Over the river and through the recollections
Published 10:12 am Wednesday, November 23, 2022
It’s that time of year when millions flock to the airport while others flock to the grocery stores, and those who actually live in flocks, wind up on the dinner table, filled with stuffing.
Paul and I have made reservations. With zero guilt.
Having spent, years ago, four consecutive Thanksgivings at the hospital bedside of one of our respective mothers, culminating with the death of Paul’s mother on the day itself, our decision to return to our favorite inn atop Saluda Mountain for the foreseeable future is both a luxury and a continued healing of sorts.
The interior of the inn is always perfect: elegantly decorated without competing for its rustic charm. We tend not to sit near the river-rock fireplace with its beckoning, crackling flames. Instead, we sit where we always sat with our mothers when they–both in their late 80s and early 90s–were able to join us: on a sofa on the other side of the lobby, facing the two leather wing chairs with a wonderful view through the bank of windows framing the Blue Ridge.

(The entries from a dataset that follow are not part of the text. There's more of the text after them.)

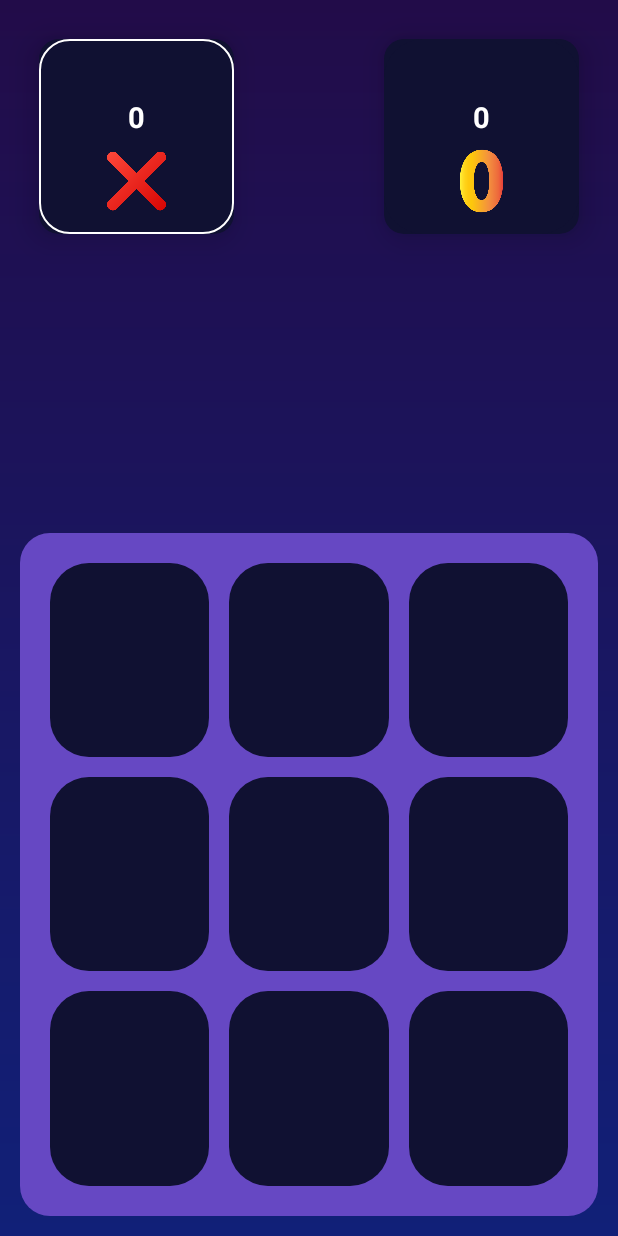
After one commit to info-kareemmohamed/Tic-Tac-Toe-game, an Android app: the TicTacToe screen opened directly, with no data from a screen before it, on a phone screen of 412 x 824 dp. The commit adds this screen. Run offline under Robolectric (Android 15) with nearby library versions, the phone set to English and light mode, and no system bars; our stand-ins replace sdp/ssp sizes.

Commit message:
Tic Tac Toe Screen

```diff
--- a/app/src/main/AndroidManifest.xml
+++ b/app/src/main/AndroidManifest.xml
@@ -13,6 +13,9 @@
         android:theme="@style/Theme.TicTacToegame"
         tools:targetApi="31">
         <activity
+            android:name=".TicTacToe"
+            android:exported="false" />
+        <activity
             android:name=".MainActivity"
             android:exported="true">
             <intent-filter>
--- a/app/src/main/java/com/example/tic_tac_toe_game/MainActivity.kt
+++ b/app/src/main/java/com/example/tic_tac_toe_game/MainActivity.kt
@@ -1,11 +1,31 @@
 package com.example.tic_tac_toe_game
 
+import android.content.Intent
 import androidx.appcompat.app.AppCompatActivity
 import android.os.Bundle
+import android.util.Log
+import com.example.tic_tac_toe_game.databinding.ActivityMainBinding
 
 class MainActivity : AppCompatActivity() {
+    private lateinit var binding: ActivityMainBinding
+    private lateinit var intent: Intent
     override fun onCreate(savedInstanceState: Bundle?) {
         super.onCreate(savedInstanceState)
-        setContentView(R.layout.activity_main)
+        binding = ActivityMainBinding.inflate(layoutInflater)
+        setContentView(binding.root)
+        onClickListener()
+
+
     }
+
+    private fun onClickListener() {
+        binding.MultiplePlayersButtonStart.setOnClickListener {
+            intent = Intent(this, TicTacToe::class.java)
+            intent.putExtra("nameOne",binding.MultiplePlayersNamePlayerOne.text.toString())
+            intent.putExtra("nameTwo",binding.MultiplePlayersNamePlayerTwo.text.toString())
+            startActivity(intent)
+        }
+    }
+
+
 }
--- /dev/null
+++ b/app/src/main/java/com/example/tic_tac_toe_game/TicTacToe.kt
@@ -0,0 +1,21 @@
+package com.example.tic_tac_toe_game
+
+import android.content.Intent
+import androidx.appcompat.app.AppCompatActivity
+import android.os.Bundle
+import android.util.Log
+import com.example.tic_tac_toe_game.databinding.ActivityTicTacToeBinding
+
+class TicTacToe : AppCompatActivity() {
+    private lateinit var binding: ActivityTicTacToeBinding
+    private lateinit var intent: Intent
+    override fun onCreate(savedInstanceState: Bundle?) {
+        super.onCreate(savedInstanceState)
+        binding = ActivityTicTacToeBinding.inflate(layoutInflater)
+        setContentView(binding.root)
+        intent = getIntent()
+        binding.TicTacNameO.text = intent.getStringExtra("nameTwo")
+        binding.TicTacNameX.text = intent.getStringExtra("nameOne")
+
+    }
+}
--- /dev/null
+++ b/app/src/main/res/drawable/round_back_border.xml
@@ -0,0 +1,7 @@
+<?xml version="1.0" encoding="utf-8"?>
+<shape xmlns:android="http://schemas.android.com/apk/res/android" android:shape="rectangle">
+    <corners android:radius="20dp"/>
+    <solid android:color="@color/dark_blue"/>
+    <stroke android:color="@color/white" android:width="1dp"/>
+
+</shape>
--- /dev/null
+++ b/app/src/main/res/drawable/round_back_dark.xml
@@ -0,0 +1,6 @@
+<?xml version="1.0" encoding="utf-8"?>
+<shape xmlns:android="http://schemas.android.com/apk/res/android" android:shape="rectangle">
+    <solid android:color="@color/dark_blue"/>
+    <corners android:radius="@dimen/_20sdp"/>
+
+</shape>
--- /dev/null
+++ b/app/src/main/res/drawable/round_back_purple.xml
@@ -0,0 +1,6 @@
+<?xml version="1.0" encoding="utf-8"?>
+<shape xmlns:android="http://schemas.android.com/apk/res/android" android:shape="rectangle">
+    <solid android:color="@color/purple"/>
+    <corners android:radius="20dp"/>
+
+</shape>
--- a/app/src/main/res/layout/activity_main.xml
+++ b/app/src/main/res/layout/activity_main.xml
@@ -42,7 +42,6 @@
         android:textSize="@dimen/_25ssp" />
 
     <com.google.android.material.textfield.TextInputLayout
-        android:id="@+id/textField"
         android:layout_width="match_parent"
         android:layout_height="wrap_content"
         android:layout_margin="@dimen/_10sdp"
@@ -53,10 +52,12 @@
         app:hintTextColor="@color/white">
 
         <com.google.android.material.textfield.TextInputEditText
+            android:id="@+id/MultiplePlayers_Name_PlayerOne"
             android:layout_width="match_parent"
             android:layout_height="wrap_content"
             android:drawableLeft="@android:drawable/ic_delete"
             android:drawablePadding="@dimen/_10sdp"
+            android:maxLines="1"
             android:textColor="@color/white"
             android:textSize="@dimen/_20ssp" />
 
@@ -64,7 +65,6 @@
 
 
     <com.google.android.material.textfield.TextInputLayout
-        android:id="@+id/textField2"
         android:layout_width="match_parent"
         android:layout_height="wrap_content"
         android:layout_margin="@dimen/_10sdp"
@@ -76,8 +76,10 @@
         app:hintTextColor="@color/white">
 
         <com.google.android.material.textfield.TextInputEditText
+            android:id="@+id/MultiplePlayers_Name_PlayerTwo"
             android:layout_width="match_parent"
             android:layout_height="wrap_content"
+            android:maxLines="1"
             android:drawableLeft="@drawable/zero_30"
             android:drawablePadding="@dimen/_10sdp"
             android:textColor="@color/white"
@@ -87,6 +89,7 @@
 
 
  <androidx.appcompat.widget.AppCompatButton
+     android:id="@+id/MultiplePlayers_Button_Start"
      android:layout_width="match_parent"
      android:layout_height="wrap_content"
      android:layout_margin="@dimen/_10sdp"
--- /dev/null
+++ b/app/src/main/res/layout/activity_tic_tac_toe.xml
@@ -0,0 +1,166 @@
+<?xml version="1.0" encoding="utf-8"?>
+<RelativeLayout xmlns:android="http://schemas.android.com/apk/res/android"
+    xmlns:app="http://schemas.android.com/apk/res-auto"
+    xmlns:tools="http://schemas.android.com/tools"
+    android:layout_width="match_parent"
+    android:layout_height="match_parent"
+    android:background="@drawable/app_background"
+    android:orientation="vertical"
+    tools:context=".TicTacToe">
+
+
+    <androidx.cardview.widget.CardView
+        android:id="@+id/TicTac_Card_X"
+        android:layout_width="@dimen/_100sdp"
+        android:layout_height="@dimen/_100sdp"
+        android:layout_alignParentTop="true"
+        android:layout_marginStart="@dimen/_20sdp"
+        android:layout_marginTop="@dimen/_20sdp"
+        android:backgroundTint="@color/dark_blue"
+        android:padding="@dimen/_20sdp"
+        app:cardCornerRadius="@dimen/_10sdp"
+        app:cardElevation="@dimen/_10sdp">
+
+        <LinearLayout
+            android:layout_width="match_parent"
+            android:layout_height="match_parent"
+            android:background="@drawable/round_back_border"
+            android:orientation="vertical"
+            android:padding="@dimen/_5sdp">
+
+            <TextView
+                android:id="@+id/TicTac_Name_X"
+                android:layout_width="match_parent"
+                android:layout_height="wrap_content"
+                android:layout_margin="@dimen/_1sdp"
+                android:gravity="center"
+                android:maxLines="1"
+                android:textColor="@color/white"
+                android:textSize="@dimen/_16ssp"
+                android:textStyle="bold" />
+
+
+            <TextView
+                android:layout_width="match_parent"
+                android:layout_height="wrap_content"
+                android:layout_margin="@dimen/_1sdp"
+                android:gravity="center"
+                android:text="0"
+                android:textColor="@color/white"
+                android:textSize="@dimen/_15ssp"
+                android:textStyle="bold" />
+
+            <ImageView
+                android:layout_width="@dimen/_30sdp"
+                android:layout_height="match_parent"
+                android:layout_gravity="center"
+                android:src="@drawable/close" />
+        </LinearLayout>
+    </androidx.cardview.widget.CardView>
+
+    <androidx.cardview.widget.CardView
+        android:id="@+id/TicTac_Card_O"
+        android:layout_width="@dimen/_100sdp"
+        android:layout_height="@dimen/_100sdp"
+        android:layout_alignParentTop="true"
+        android:layout_alignParentEnd="true"
+        android:layout_marginTop="@dimen/_20sdp"
+        android:layout_marginEnd="@dimen/_20sdp"
+        android:backgroundTint="@color/dark_blue"
+        android:padding="@dimen/_20sdp"
+        app:cardCornerRadius="@dimen/_10sdp"
+        app:cardElevation="@dimen/_10sdp">
+
+        <LinearLayout
+            android:layout_width="match_parent"
+            android:layout_height="match_parent"
+            android:background="@drawable/round_back_dark"
+            android:orientation="vertical"
+            android:padding="@dimen/_5sdp">
+
+            <TextView
+                android:id="@+id/TicTac_Name_O"
+                android:layout_width="match_parent"
+                android:layout_height="wrap_content"
+                android:layout_margin="@dimen/_1sdp"
+                android:gravity="center"
+                android:maxLines="1"
+                android:textColor="@color/white"
+                android:textSize="@dimen/_16ssp"
+                android:textStyle="bold" />
+
+
+            <TextView
+                android:layout_width="match_parent"
+                android:layout_height="wrap_content"
+                android:layout_margin="@dimen/_1sdp"
+                android:gravity="center"
+                android:text="0"
+                android:textColor="@color/white"
+                android:textSize="@dimen/_15ssp"
+                android:textStyle="bold" />
+
+            <ImageView
+                android:layout_width="@dimen/_60sdp"
+                android:layout_height="match_parent"
+                android:layout_gravity="center"
+                android:src="@drawable/zero" />
+        </LinearLayout>
+    </androidx.cardview.widget.CardView>
+
+
+    <GridLayout
+        android:id="@+id/TicTac_GridLayout"
+        android:layout_width="match_parent"
+        android:layout_height="@dimen/_350sdp"
+        android:layout_alignParentBottom="true"
+        android:layout_margin="@dimen/_10sdp"
+        android:background="@drawable/round_back_purple"
+        android:columnCount="3"
+        android:padding="@dimen/_10sdp"
+        android:rowCount="3">
+
+        <ImageView
+            android:id="@+id/TicTac_Image_1"
+            style="@style/TicTacImage" />
+
+        <ImageView
+            android:id="@+id/TicTac_Image_2"
+            style="@style/TicTacImage"
+
+            />
+
+        <ImageView
+            android:id="@+id/TicTac_Image_3"
+            style="@style/TicTacImage"
+
+            />
+
+        <ImageView
+            android:id="@+id/TicTac_Image_4"
+            style="@style/TicTacImage" />
+
+        <ImageView
+            android:id="@+id/TicTac_Image_5"
+            style="@style/TicTacImage" />
+
+        <ImageView
+            android:id="@+id/TicTac_Image_6"
+            style="@style/TicTacImage" />
+
+        <ImageView
+            android:id="@+id/TicTac_Image_7"
+            style="@style/TicTacImage" />
+
+        <ImageView
+            android:id="@+id/TicTac_Image_8"
+            style="@style/TicTacImage" />
+
+        <ImageView
+            android:id="@+id/TicTac_Image_9"
+            style="@style/TicTacImage" />
+
+    </GridLayout>
+
+
+</RelativeLayout>
--- a/app/src/main/res/values/colors.xml
+++ b/app/src/main/res/values/colors.xml
@@ -9,4 +9,5 @@
     <color name="light_white">#80FFFFFF</color>
 
 
+    <color name="purple">#6648c3</color>
 </resources>
--- a/app/src/main/res/values/themes.xml
+++ b/app/src/main/res/values/themes.xml
@@ -6,4 +6,14 @@
     </style>
 
     <style name="Theme.TicTacToegame" parent="Base.Theme.TicTacToegame" />
+    <style name="TicTacImage">
+        <item name="android:layout_width">@dimen/_80sdp</item>
+        <item name="android:layout_height">@dimen/_80sdp</item>
+        <item name="android:background">@drawable/round_back_dark</item>
+        <item name="android:adjustViewBounds">true</item>
+        <item name="android:padding">@dimen/_20sdp</item>
+        <item name="android:layout_columnWeight">1</item>
+        <item name="android:layout_rowWeight">1</item>
+        <item name="android:layout_margin">@dimen/_5sdp</item>
+    </style>
 </resources>
```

And we, of course, adored spoiling them: a glass of champagne upon arrival to toast the day, and lots of lively chatter before being seated at the table for dinner.
Joan and Christine always chose the wing chairs as they were sturdy with strong arms on which both women could lean for support as they rose. This Thanksgiving, as with each one these past several years, Paul and I will face those two chairs, now unoccupied, but with memories that are vivid in their clarity…Christine in her bright red wool suit and matching lipstick, Joan in her mauve, wool cloak and silver hair wound into a bun. They are delighted in this annual tradition, the surroundings, the sumptuous food and drink—a day they have looked forward to for weeks. When you are elderly, especially when you have lost much-cherished independence, not to mention friends, it is imperative to have something in which to look forward.
We, of course, had also spent many a holiday at home on the farm which both women thoroughly enjoyed. And as their health became more precarious these Christmases and Thanksgivings were less stressful in terms of mobility and privacy. Putting one’s feet up for a post-dinner nap on the sofa was encouraged in our house, probably less so in the lobby of an establishment. Yet, while I can still see my mother with her artistic eye turning a centerpiece just so, or moving an ornament on the tree to balance out its symmetry, the recollections of each woman’s vibrant personality seem to be stronger at the inn.
In a few days, we will be winding our way up the back of the mountain, taking in the view of the late afternoon light filtering over the pleasing collection of log and stone cabins that punctuate the countryside and the cascading waterfall that never fails to elicit wonder. It seems less that Paul and I are returning once again this year to muse on the memories of our mothers and more that we are actually joining them.
With champagne, of course.